What you should do. Return the lines below in which the string "with" occurs.

(Saved entries)
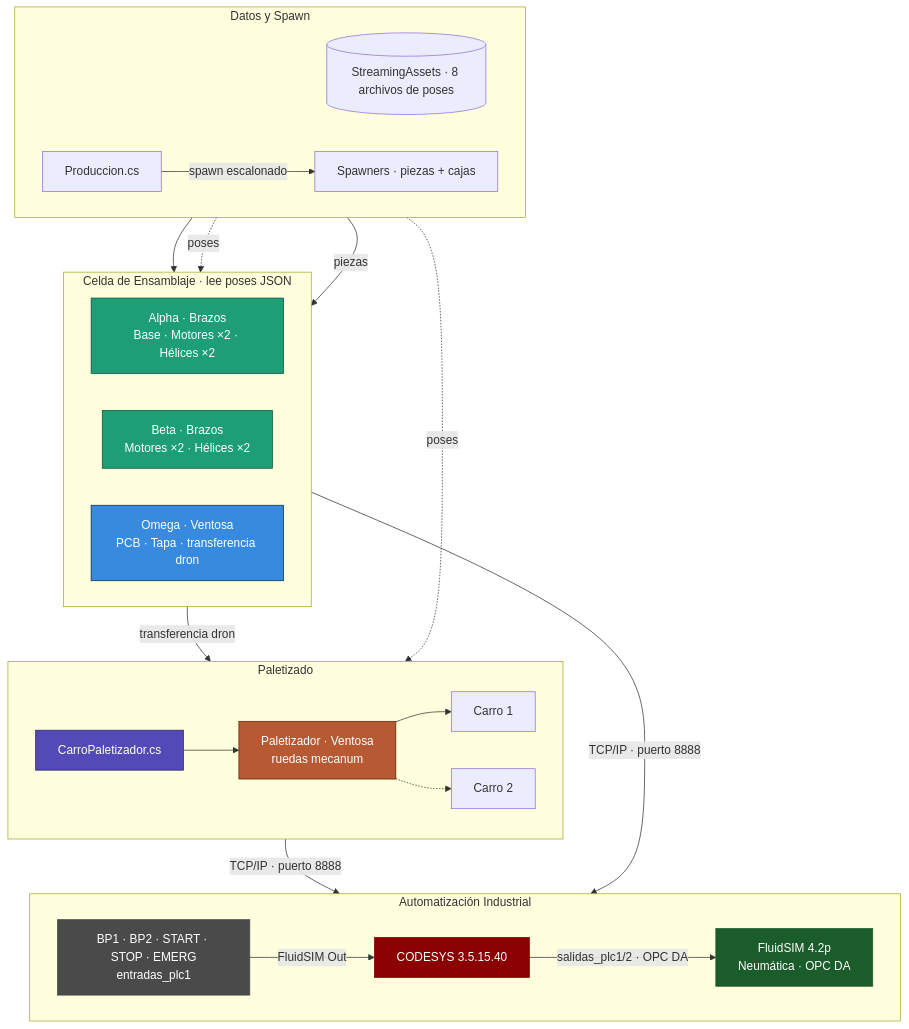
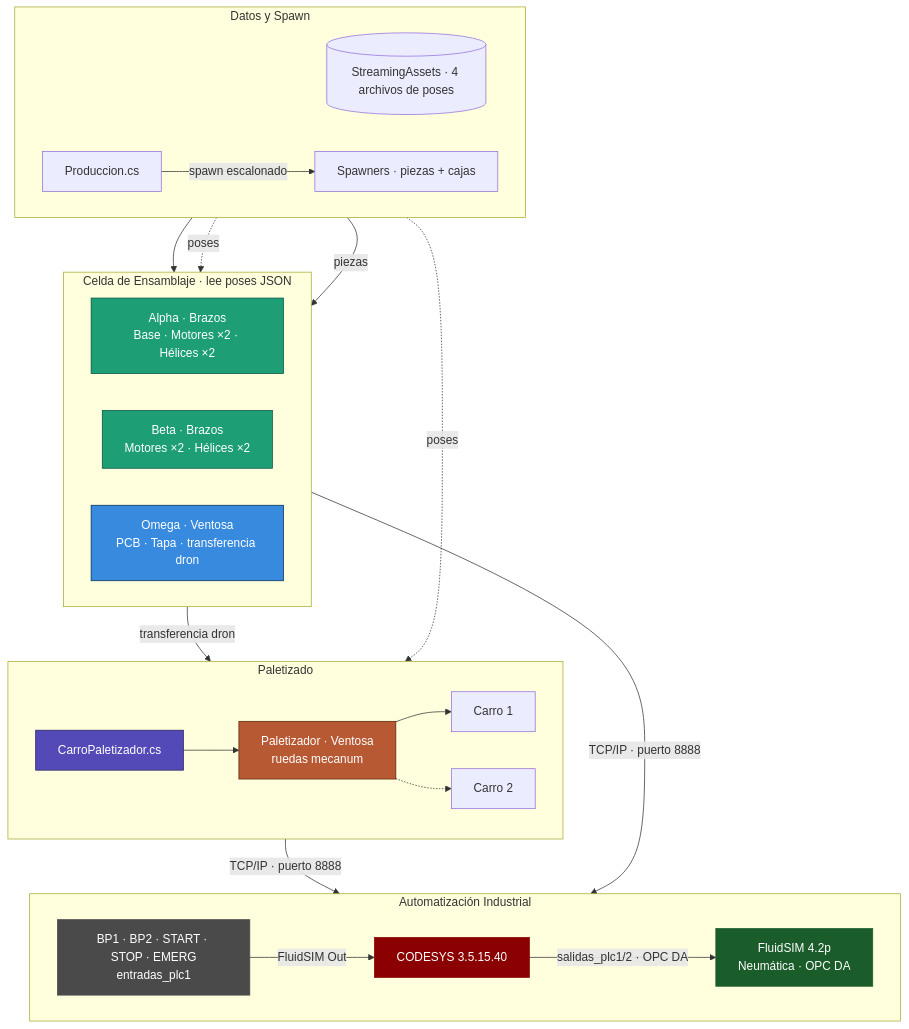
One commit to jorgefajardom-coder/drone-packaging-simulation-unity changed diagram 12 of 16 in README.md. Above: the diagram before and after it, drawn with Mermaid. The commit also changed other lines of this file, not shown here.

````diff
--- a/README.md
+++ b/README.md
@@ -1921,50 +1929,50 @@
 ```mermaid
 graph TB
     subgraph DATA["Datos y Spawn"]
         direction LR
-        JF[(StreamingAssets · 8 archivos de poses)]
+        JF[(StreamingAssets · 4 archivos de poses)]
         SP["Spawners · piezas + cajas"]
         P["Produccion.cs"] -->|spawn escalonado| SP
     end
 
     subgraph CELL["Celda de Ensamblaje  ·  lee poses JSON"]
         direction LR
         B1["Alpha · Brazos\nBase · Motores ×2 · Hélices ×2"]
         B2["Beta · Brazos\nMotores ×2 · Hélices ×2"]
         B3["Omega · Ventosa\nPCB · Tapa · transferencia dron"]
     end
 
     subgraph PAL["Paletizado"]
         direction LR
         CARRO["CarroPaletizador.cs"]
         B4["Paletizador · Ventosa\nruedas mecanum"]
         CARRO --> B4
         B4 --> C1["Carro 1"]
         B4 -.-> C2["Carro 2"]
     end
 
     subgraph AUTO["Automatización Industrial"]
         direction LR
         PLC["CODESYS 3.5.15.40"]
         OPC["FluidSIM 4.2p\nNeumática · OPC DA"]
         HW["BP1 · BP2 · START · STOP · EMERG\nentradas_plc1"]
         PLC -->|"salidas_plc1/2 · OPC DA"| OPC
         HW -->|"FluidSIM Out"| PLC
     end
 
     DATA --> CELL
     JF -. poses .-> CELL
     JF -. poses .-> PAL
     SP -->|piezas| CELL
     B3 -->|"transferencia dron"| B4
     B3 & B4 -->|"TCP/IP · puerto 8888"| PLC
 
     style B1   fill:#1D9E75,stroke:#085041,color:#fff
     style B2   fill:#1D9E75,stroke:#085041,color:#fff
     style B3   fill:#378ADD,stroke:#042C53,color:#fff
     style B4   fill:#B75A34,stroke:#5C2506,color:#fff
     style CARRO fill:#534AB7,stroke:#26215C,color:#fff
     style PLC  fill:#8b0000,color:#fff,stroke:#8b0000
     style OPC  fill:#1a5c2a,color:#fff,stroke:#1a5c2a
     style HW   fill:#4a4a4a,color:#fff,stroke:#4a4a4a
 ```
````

---

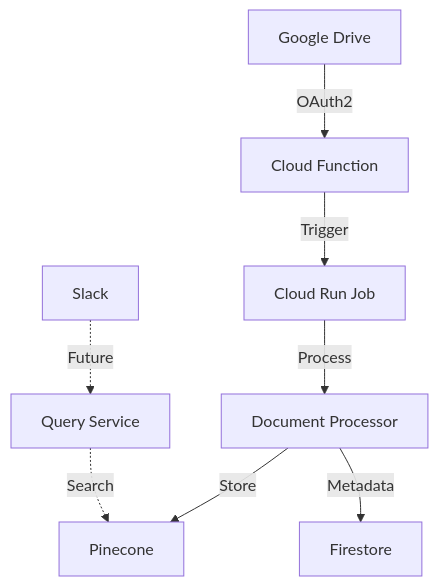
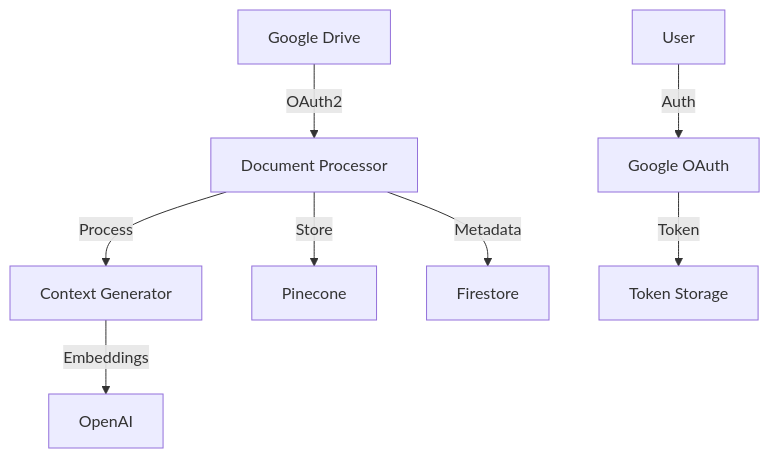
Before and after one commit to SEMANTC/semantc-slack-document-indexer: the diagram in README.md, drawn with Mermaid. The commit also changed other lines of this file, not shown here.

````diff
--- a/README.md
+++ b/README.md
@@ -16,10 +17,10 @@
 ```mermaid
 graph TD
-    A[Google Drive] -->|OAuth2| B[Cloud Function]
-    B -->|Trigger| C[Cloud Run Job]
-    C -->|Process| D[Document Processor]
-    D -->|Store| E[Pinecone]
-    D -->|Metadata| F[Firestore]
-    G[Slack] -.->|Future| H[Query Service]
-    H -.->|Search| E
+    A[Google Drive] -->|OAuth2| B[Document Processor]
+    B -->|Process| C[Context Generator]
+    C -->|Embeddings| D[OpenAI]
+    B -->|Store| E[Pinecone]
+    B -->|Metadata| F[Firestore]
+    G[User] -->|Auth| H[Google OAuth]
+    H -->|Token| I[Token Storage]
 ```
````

--

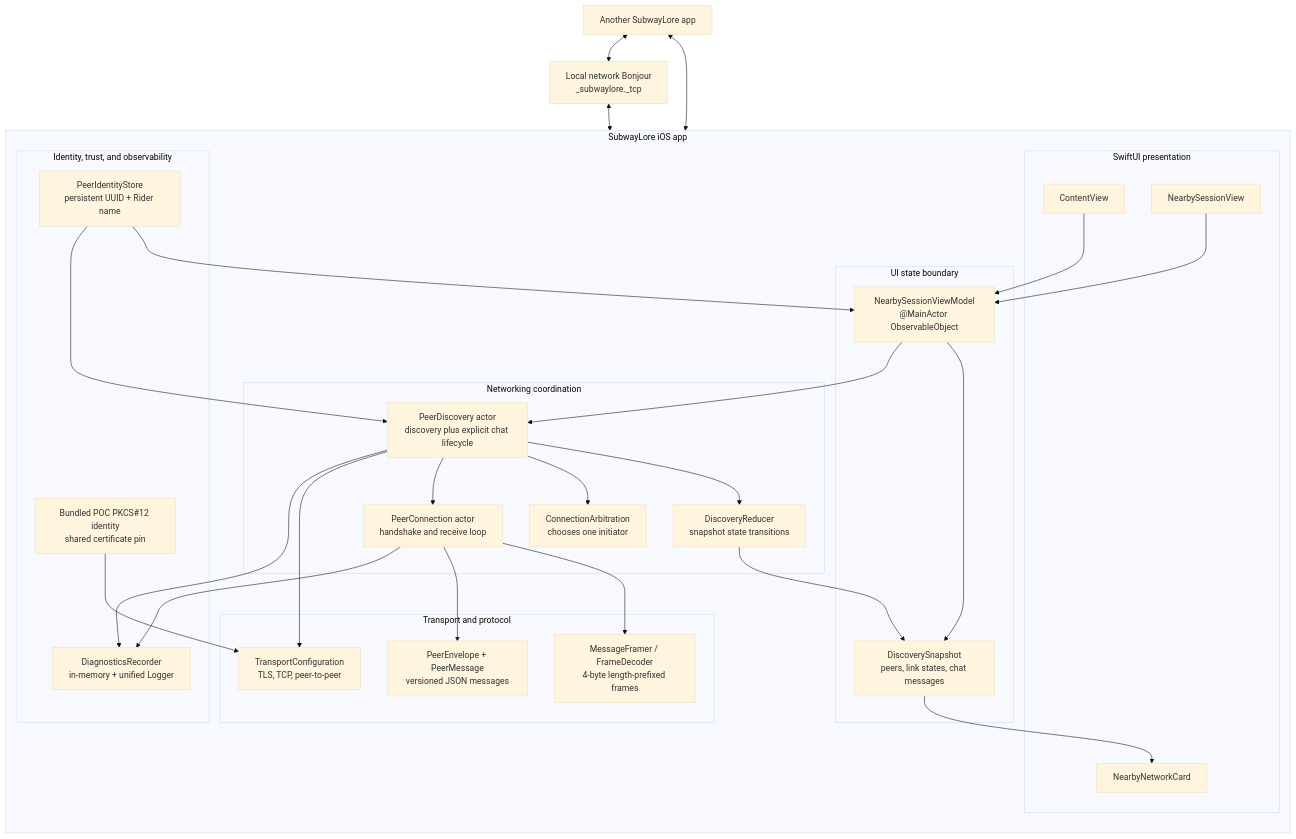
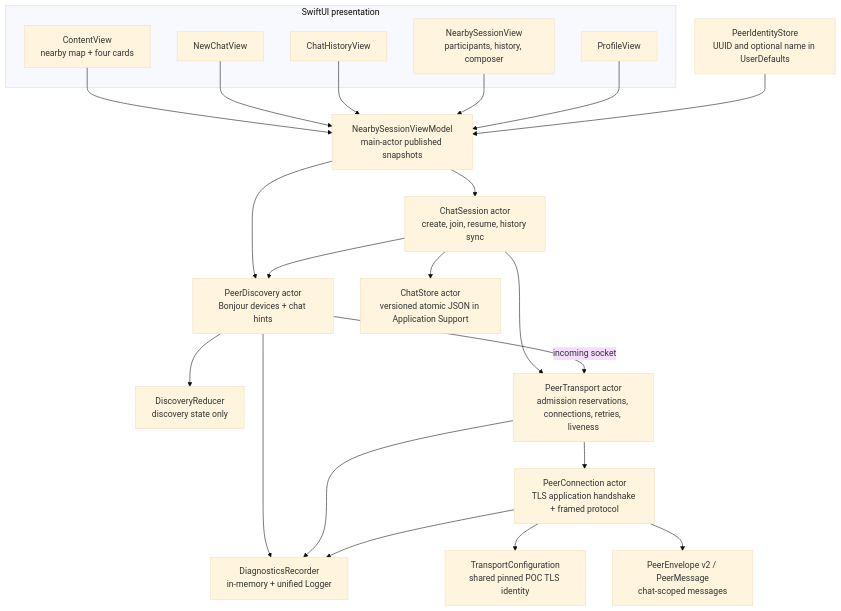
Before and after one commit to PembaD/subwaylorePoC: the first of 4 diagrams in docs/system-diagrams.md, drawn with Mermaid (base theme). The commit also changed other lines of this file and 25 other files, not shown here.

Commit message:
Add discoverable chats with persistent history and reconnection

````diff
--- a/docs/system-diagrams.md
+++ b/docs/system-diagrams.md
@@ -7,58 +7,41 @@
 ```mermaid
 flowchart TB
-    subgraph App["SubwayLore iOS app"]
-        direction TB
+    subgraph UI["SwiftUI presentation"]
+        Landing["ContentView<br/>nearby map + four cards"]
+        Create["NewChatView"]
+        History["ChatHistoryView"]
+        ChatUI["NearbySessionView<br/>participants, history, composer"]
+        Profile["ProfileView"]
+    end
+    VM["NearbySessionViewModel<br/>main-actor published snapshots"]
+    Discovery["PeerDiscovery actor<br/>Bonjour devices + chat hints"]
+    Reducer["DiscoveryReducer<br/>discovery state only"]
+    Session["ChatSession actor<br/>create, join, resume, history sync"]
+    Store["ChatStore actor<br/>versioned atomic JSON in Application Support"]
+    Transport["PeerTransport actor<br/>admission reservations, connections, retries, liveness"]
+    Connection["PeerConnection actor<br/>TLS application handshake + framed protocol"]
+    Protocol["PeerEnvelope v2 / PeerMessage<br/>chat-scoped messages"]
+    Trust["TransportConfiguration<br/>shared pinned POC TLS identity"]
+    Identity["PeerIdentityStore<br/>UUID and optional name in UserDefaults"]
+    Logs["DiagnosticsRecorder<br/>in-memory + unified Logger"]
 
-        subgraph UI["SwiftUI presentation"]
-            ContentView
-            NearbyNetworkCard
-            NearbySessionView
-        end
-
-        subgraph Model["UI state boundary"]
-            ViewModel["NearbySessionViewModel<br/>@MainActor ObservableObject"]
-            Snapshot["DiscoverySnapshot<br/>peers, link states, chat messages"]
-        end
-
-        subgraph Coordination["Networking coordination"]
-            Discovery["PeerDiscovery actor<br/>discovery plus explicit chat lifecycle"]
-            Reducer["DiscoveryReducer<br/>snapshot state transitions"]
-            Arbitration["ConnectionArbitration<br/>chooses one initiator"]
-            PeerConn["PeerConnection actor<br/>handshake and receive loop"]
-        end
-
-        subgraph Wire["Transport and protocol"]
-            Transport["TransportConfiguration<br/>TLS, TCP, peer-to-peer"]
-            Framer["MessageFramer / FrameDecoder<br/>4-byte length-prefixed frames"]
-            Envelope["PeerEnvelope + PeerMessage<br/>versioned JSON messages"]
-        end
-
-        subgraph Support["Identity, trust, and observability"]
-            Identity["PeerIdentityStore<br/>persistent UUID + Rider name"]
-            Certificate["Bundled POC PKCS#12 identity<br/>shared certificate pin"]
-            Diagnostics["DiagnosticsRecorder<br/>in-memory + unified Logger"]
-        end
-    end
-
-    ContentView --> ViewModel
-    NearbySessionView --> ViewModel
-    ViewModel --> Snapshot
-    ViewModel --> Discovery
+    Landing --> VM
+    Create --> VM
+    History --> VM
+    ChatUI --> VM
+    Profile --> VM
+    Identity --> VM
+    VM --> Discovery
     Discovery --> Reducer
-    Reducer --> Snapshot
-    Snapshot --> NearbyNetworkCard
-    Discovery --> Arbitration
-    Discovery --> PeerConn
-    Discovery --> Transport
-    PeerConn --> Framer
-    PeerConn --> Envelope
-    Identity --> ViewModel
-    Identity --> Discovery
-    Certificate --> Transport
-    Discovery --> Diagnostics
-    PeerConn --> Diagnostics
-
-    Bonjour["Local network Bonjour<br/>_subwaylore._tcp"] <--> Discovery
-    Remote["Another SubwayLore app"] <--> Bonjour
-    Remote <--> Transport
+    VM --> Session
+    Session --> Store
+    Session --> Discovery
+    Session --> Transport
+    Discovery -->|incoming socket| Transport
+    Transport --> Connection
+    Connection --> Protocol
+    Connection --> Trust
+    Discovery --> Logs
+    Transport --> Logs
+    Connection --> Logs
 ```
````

Exercise solution.
One commit to jorgefajardom-coder/drone-packaging-simulation-unity changed diagram 12 of 16 in README.md. Above: the diagram before and after it, drawn with Mermaid. The commit also changed other lines of this file, not shown here.
Before and after one commit to SEMANTC/semantc-slack-document-indexer: the diagram in README.md, drawn with Mermaid. The commit also changed other lines of this file, not shown here.
Before and after one commit to PembaD/subwaylorePoC: the first of 4 diagrams in docs/system-diagrams.md, drawn with Mermaid (base theme). The commit also changed other lines of this file and 25 other files, not shown here.
Add discoverable chats with persistent history and reconnection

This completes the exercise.